"We All Bleed Red"

About 1:25 p.m., EST:  Sen. Patrick Leahy, D-Vt., speaking in favor of DADT repeal, held up a large version of this editorial cartoon to illustrate his remarks on the floor of the Senate.  Your Head Trucker lost it for a moment.

While we are waiting on the historic vote to repeal DADT, here are a couple of excellent things that have been written this week on the subject - which, please God, in just a couple of hours we may consign to the history books. But for the record, these are well worth reading and remembering.

Jonathan Capehart, openly gay Washington Post columnist:
Look, I know the Marines consider themselves the bad-ass branch of the armed forces. But the obsession of Gen. James F. Amos, commandant of the Marine Corps, with the presumed negative impacts of allowing gay men and lesbians to serve openly in the military is getting out of hand. The Post's Craig Whitlock reports that Amos suggested that dropping don't ask don't tell could result in more casualties because their presence on the battlefield would pose "a distraction."

To listen to Amos, you'd think letting gay men and lesbians serve openly would turn his barracks into the set for the third season of RuPaul's Drag Race. Ridiculous, right? Marines who can't handle serving alongside someone who was closeted on Monday and then comes out on Tuesday are the one Amos should be worried about. They are the ones who will lack discipline. They are the ones who will wreck unit cohesion. They are the ones who will harm morale.

Perhaps Amos didn't read Patrick Pexton's excellent Dec. 1 op-ed in The Post on why gay men -- like all men -- join the military.
Straight soldiers and Marines who have a few years under their belts, and have done a combat tour or two, will more readily talk about this. They often say they enlisted in part because they wanted to prove to someone - maybe a father, their family or a sweetheart, but most often to themselves - that they were brave men willing to suffer the consequences of their adult decisions, even if that included death. That is one of the essences of masculinity, they have said in interviews.

But the scores of gay servicemen I have interviewed over the years express an identical desire to prove their strength, courage and masculinity.
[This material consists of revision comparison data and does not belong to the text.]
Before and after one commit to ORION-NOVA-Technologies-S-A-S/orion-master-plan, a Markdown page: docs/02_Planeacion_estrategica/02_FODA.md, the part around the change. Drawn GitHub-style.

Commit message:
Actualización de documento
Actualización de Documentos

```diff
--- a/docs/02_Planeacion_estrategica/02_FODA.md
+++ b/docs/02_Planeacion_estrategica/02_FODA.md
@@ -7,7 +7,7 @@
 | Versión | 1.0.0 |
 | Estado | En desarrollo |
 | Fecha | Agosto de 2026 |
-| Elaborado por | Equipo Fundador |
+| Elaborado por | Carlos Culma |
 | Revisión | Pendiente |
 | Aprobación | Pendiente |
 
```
It isn't about proving sexual prowess, both straight and gay troops say, but about adulthood and, ultimately, male virtue.
Or maybe Amos would rather cling to outdated and bigoted views than follow his commander in chief, the defense secretary, the chairman of the Joint Chiefs of Staff and the American people, whose safety and liberty his able Marines are sworn to protect.
And a column by Nathan Cox, infantry captain in the Marine Corps, writing in the Washington Post:
I am an active-duty U.S. Marne Corps infantry officer. I have deployed twice to Iraq and once to Afghanistan and have commanded infantry Marines in combat. On Tuesday, Gen. James Amos, commandant of the Marine Corps, said he believes repealing "don't ask, don't tell" and allowing gay and lesbian Marines to serve openly could "cost Marines' lives" because of the "mistakes and inattention or distractions" that might ensue. I am not homosexual. And in this instance, I must respectfully disagree with my commandant. . . .
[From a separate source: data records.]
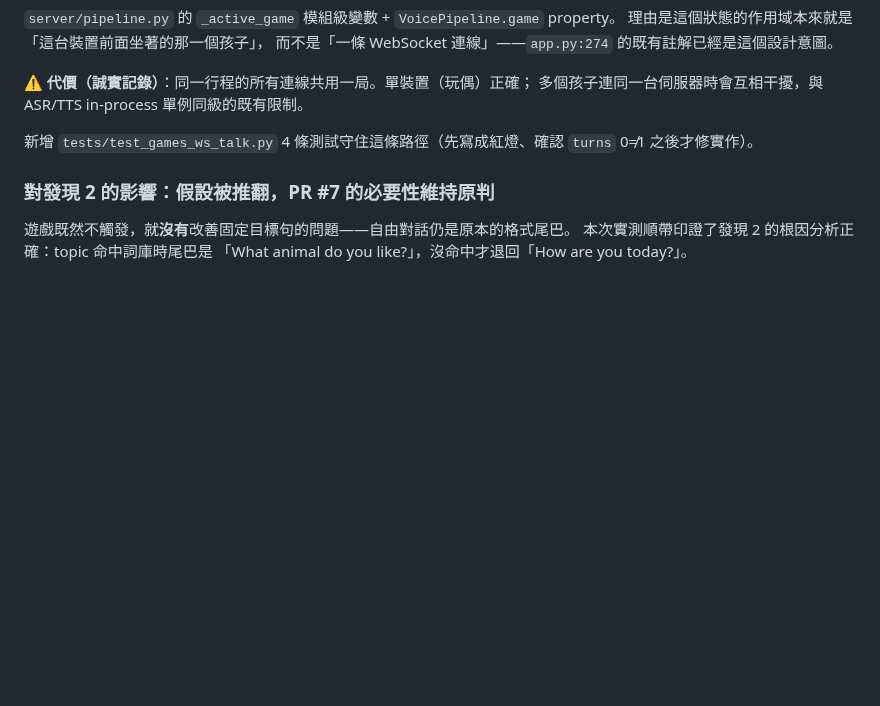
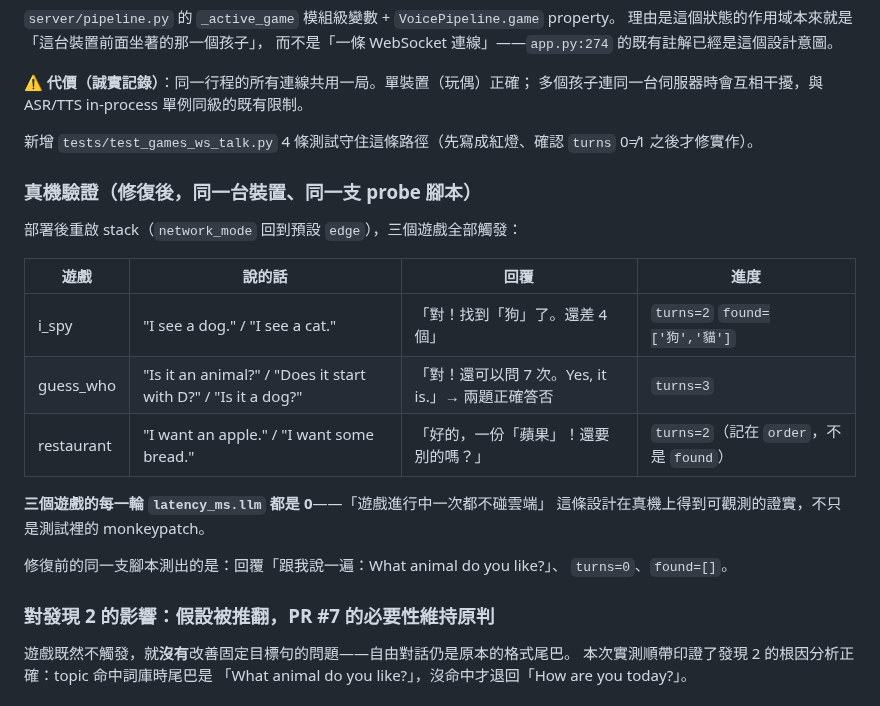
Before and after one commit to bbudaedu/talkybuddy, a Markdown page: edge/UAT_FINDINGS_2026-07-29.md, the part around the change. Rendered like a GitHub page; blank space fills up the shorter version.

Commit message:
docs(edge): the three games now trigger on the device — real-machine evidence
部署到 Genio 520 並重啟 stack 後，用發現當初那支同一支 probe 腳本重跡：
三個遊戲全部觸發，i_spy turns=2/found=['狗','貓']、guess_who turns=3、
restaurant turns=2。修復前的同一支腳本測出的是 turns=0、found=[]、
回覆走自由對話。

順帶拿到一個測試拿不到的證據：三個遊戲的每一輪 latency_ms.llm 都是 0。
「遊戲進行中一次都不碰雲端」先前只有 monkeypatch 守著，現在在真機上可觀測。

restaurant 的 found 是空的不是漏記——它把點的餐記在 order（games.py:77），
found 是 i_spy 用的。

Co-Authored-By: Claude Opus 5 <noreply@anthropic.com>

```diff
--- a/edge/UAT_FINDINGS_2026-07-29.md
+++ b/edge/UAT_FINDINGS_2026-07-29.md
@@ -150,6 +150,22 @@ PR #7 的修法：
 新增 `tests/test_games_ws_talk.py` 4 條測試守住這條路徑（先寫成紅燈、確認
 `turns` 0≠1 之後才修實作）。
 
+### 真機驗證（修復後，同一台裝置、同一支 probe 腳本）
+
+部署後重啟 stack（`network_mode` 回到預設 `edge`），三個遊戲全部觸發：
+
+| 遊戲 | 說的話 | 回覆 | 進度 |
+|---|---|---|---|
+| i_spy | "I see a dog." / "I see a cat." | 「對！找到「狗」了。還差 4 個」 | `turns=2` `found=['狗','貓']` |
+| guess_who | "Is it an animal?" / "Does it start with D?" / "Is it a dog?" | 「對！還可以問 7 次。Yes, it is.」→ 兩題正確答否 | `turns=3` |
+| restaurant | "I want an apple." / "I want some bread." | 「好的，一份「蘋果」！還要別的嗎？」 | `turns=2`（記在 `order`，不是 `found`） |
+
+**三個遊戲的每一輪 `latency_ms.llm` 都是 0**——「遊戲進行中一次都不碰雲端」
+這條設計在真機上得到可觀測的證實，不只是測試裡的 monkeypatch。
+
+修復前的同一支腳本測出的是：回覆「跟我說一遍：What animal do you like?」、
+`turns=0`、`found=[]`。
+
 ### 對發現 2 的影響：**假設被推翻，PR #7 的必要性維持原判**
 
 遊戲既然不觸發，就**沒有**改善固定目標句的問題——自由對話仍是原本的格式尾巴。
```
The commandant cites the importance of cohesion within small combat units and warns against its disruption by allowing homosexuals to stop concealing their identities. In my experience, the things that separate Marines in civilian life fade into obscurity on the battlefield. There, only one thing matters: Can you do your job? People care much more about whom you voted for or what city you're from while on the huge airbase with five Burger Kings, or back in the States, than they do when they're walking down a dusty road full of improvised explosive devices in Haditha or Sangin.

In the end, Marines in combat will treat sexual orientation the same way they treat race, religion and one's stance on the likelihood of the Patriots winning another Super Bowl. I do not believe the intense desire we all feel as Marines to accomplish the mission and protect each other will be affected in the slightest by knowing the sexual orientation of the man or woman next to us. . . .

I believe the reluctance many Marines feel about repeal is based on the false stereotype, borne out of ignorance, that homosexuals don't do things like pull other Marines from burning vehicles. The truth is, they do it all the time. We simply don't know it because they can't tell us.

It is time for "don't ask, don't tell" to join our other mistakes in the dog-eared chapters of history textbooks. We all bleed red, we all love our country, we are all Marines. In the end, that's all that matters.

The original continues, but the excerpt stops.